Task requirements: Give the count of lines in the records below that contain "padding", and say nothing more.

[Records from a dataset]

■ ■ ■ ■

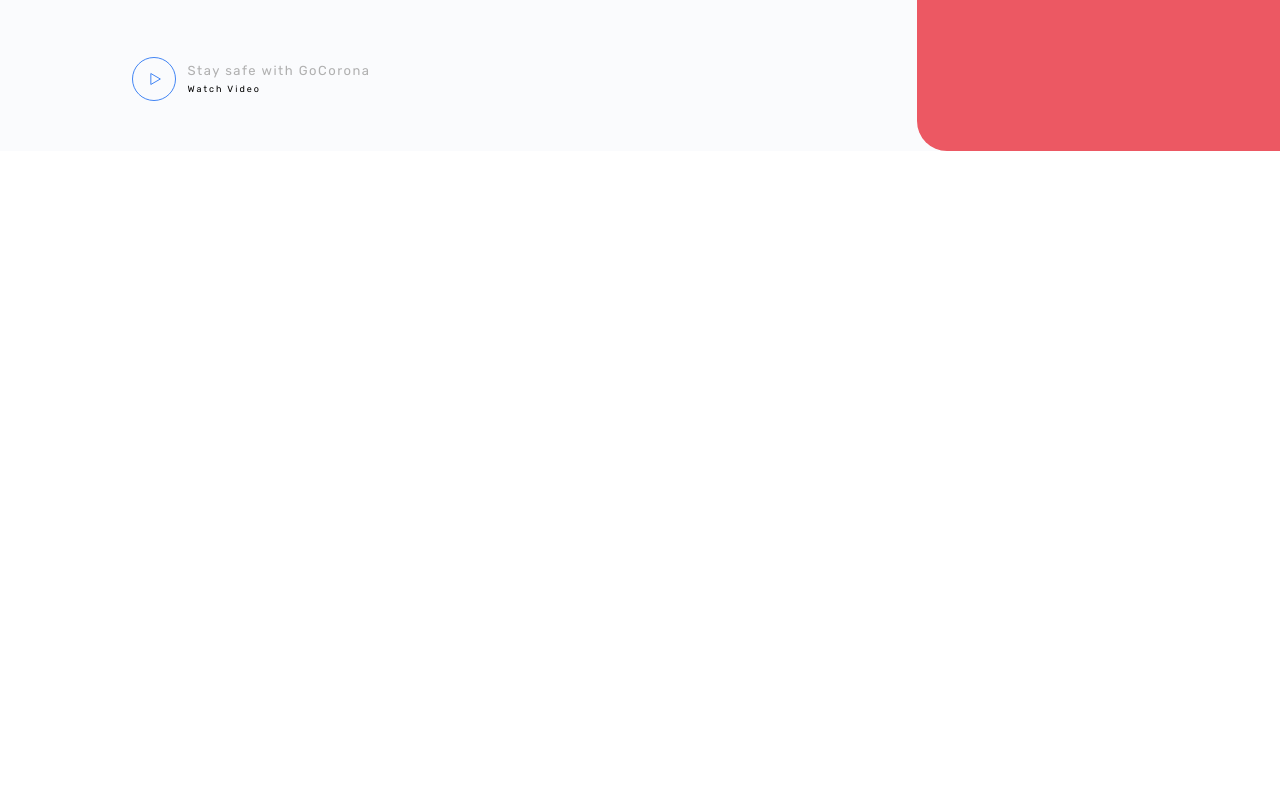
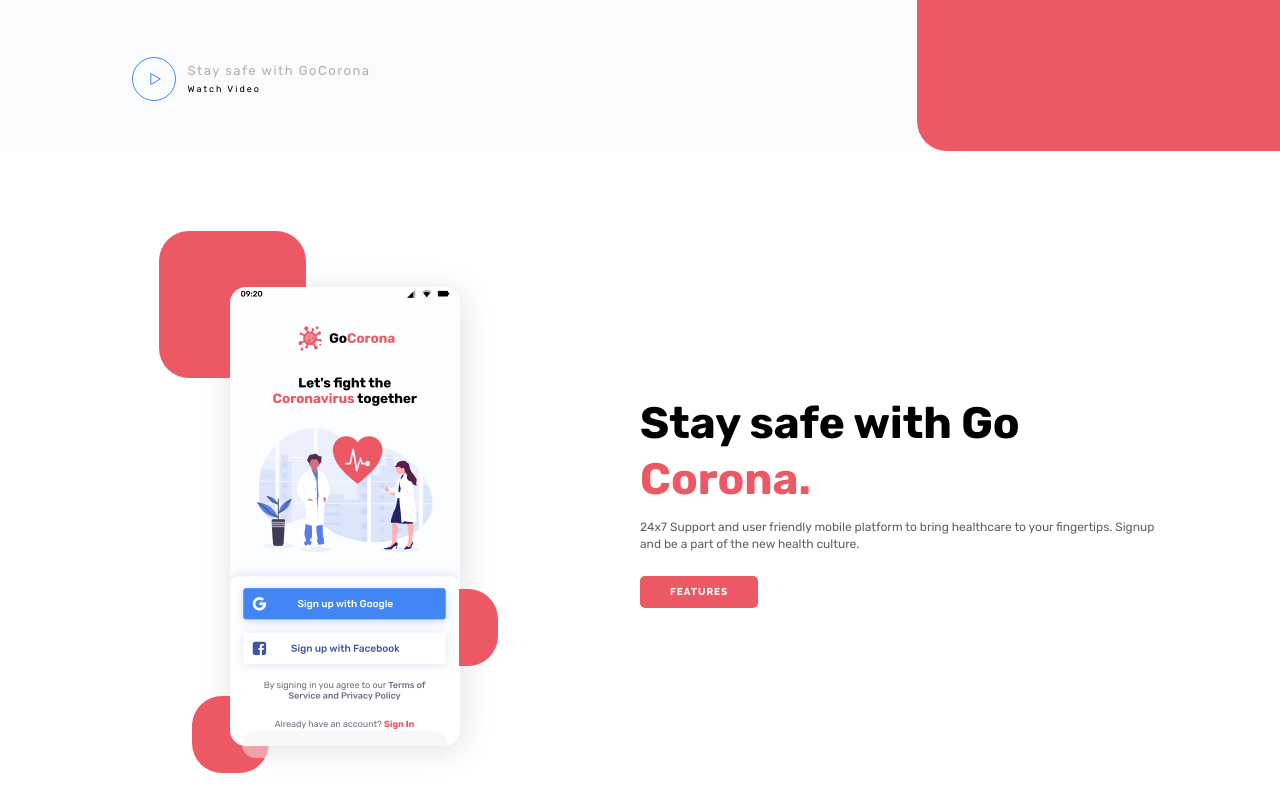
Before and after one commit to AleksandrPav/GoCorona, a plain HTML site: page GoCoronaWork/index.html in a window 1280 px wide. Shown: the part 548-1360 px from the top of the page. Before the commit the page ends 800 px from the top, so only its background shows below. Drawn offline with Linux system fonts and the light colour scheme.

Commit message:
stay-safe=done

```diff
--- a/GoCoronaWork/css/style.css
+++ b/GoCoronaWork/css/style.css
@@ -46,6 +46,26 @@ main {
     max-width: 1087px;
     margin: 0 auto;
     padding: 0px 15px;
+}
+@keyframes stay-safe {
+
+    0%,
+    20%,
+    60%,
+    100% {
+        transform: translateY(0);
+        transform: translateY(0);
+    }
+
+    40% {
+        transform: translateY(-30px);
+        transform: translateY(-30px);
+    }
+
+    80% {
+        transform: translateY(-20px);
+        transform: translateY(-20px);
+    }
 }
 
 /*---------------------WRAPPER--------------------*/
@@ -262,14 +282,14 @@ main {
     transition: background-color 0.3s ease 0s ;
 }
 .button:hover{
-    background-color: #f36818;
+    background-color:#e59ba0;
 
 }
 .button_blue{
 background: #4285F4;
 }
 .button_blue:hover{
-    background-color: #180a66;
+    background-color: #a0a0f1;
 }
 /*---------------------BURGER_MENU--------------------*/
 .icon-menu {
@@ -435,3 +455,115 @@ background: #4285F4;
     }
 }
 /*---------------------STAY_SAFE--------------------*/
+.stay-safe{
+    padding: 80px 0px;
+
+}
+.stay-safe__container{
+    display: flex;
+    align-items: center;
+
+}
+.stay-safe__media{
+    flex: 0 1 50%;
+    padding: 0px 0px 0px 47px;
+
+}
+
+.stay-safe__content{
+    flex: 0 1 50%;
+
+}
+.stay-safe__block-text{
+
+}
+.media-stay-safe {
+    width: 373px;
+    padding: 56px 0px 27px 0px;
+    text-align: center;
+    position: relative;
+}
+.media-stay-safe:hover .media-stay-safe__item {
+    animation: stay-safe 1s;
+}
+
+.media-stay-safe__image {
+    position: relative;
+    display: inline-block;
+    box-shadow: 2px 4px 32px rgba(0, 0, 0, 0.12);
+    border-radius: 16px;
+
+    width: 61.5%;
+}
+
+.media-stay-safe__image img{
+    position: relative;
+    z-index: 2;
+    max-width: 100%;
+}
+
+.media-stay-safe__image::after{
+    content: "";
+    position: absolute;
+    bottom: -12px;
+    left: 12px;
+    width: 206px;
+    height: 27px;
+    z-index: 2;
+    background-color: rgba(240, 240, 240, 0.49);
+    border-radius: 16px;
+
+}
+.media-stay-safe__item{
+    position: absolute;
+    background-color: #EC5863;
+    border-radius: 30px;
+    width: 77px;
+    height: 77px;
+
+
+}
+
+.media-stay-safe__item_1{
+    top: 0;
+    left: 0;
+    width: 147px;
+    height: 147px;
+}
+
+.media-stay-safe__item_2{
+    bottom: 0px;
+    left: 33px;
+}
+.media-stay-safe__item_3{
+    bottom: 107px;
+    right: 34px;
+
+}
+@media(max-width: 991.98px) {
+.stay-safe {
+    padding: 40px 0px;
+    }
+}
+@media(min-width: 991.98px) {
+.stay-safe__media {
+    padding: 0px 0px 0px 47px;
+}
+}
+@media(max-width: 767.98px) {
+    .stay-safe__container {
+        flex-direction: column-reverse;
+    }
+    .stay-safe__content {
+        margin-bottom: 30px;
+    }
+    .stay-safe {
+        padding: 30px 0px;
+    }
+}
+@media(max-width: 479.98px){
+.media-stay-safe {
+    width: 290px;
+
+}
+}
--- a/GoCoronaWork/index.html
+++ b/GoCoronaWork/index.html
@@ -71,7 +71,26 @@
                     </div>
     </section>
     <section class="stay-safe" >
-        <div class="stay-safe__container"></div>
+        <div class="stay-safe__container">
+            <div class="stay-safe__media">
+                <div class="media-stay-safe">
+                <div class="media-stay-safe__image">
+                    <img src="img/stay-safe/app.png" alt="Приложение">
+                </div>
+                <div class="media-stay-safe__item media-stay-safe__item_1"></div>
+                <div class="media-stay-safe__item media-stay-safe__item_2"></div>
+                <div class="media-stay-safe__item media-stay-safe__item_3"></div>
+                </div>
+            </div>
+            <div class="stay-safe__content">
+                <div class="stay-safe__block-text block-text">
+                    <h2 class="block-text__title">Stay safe with Go <span>Corona.</span></h2>
+                    <p class="block-text__text">24x7 Support and user friendly mobile platform to bring healthcare to your fingertips. Signup and be a part of the new
+                    health culture.</p>
+                    <a href="" class="block-text__button button">Features</a>
+                </div>
+            </div>
+        </div>
     </section>
 
 </main>
```
Also changed, not shown: GoCoronaWork/img/stay-safe/app.png (added).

■ ■ ■ ■

Written solution: 7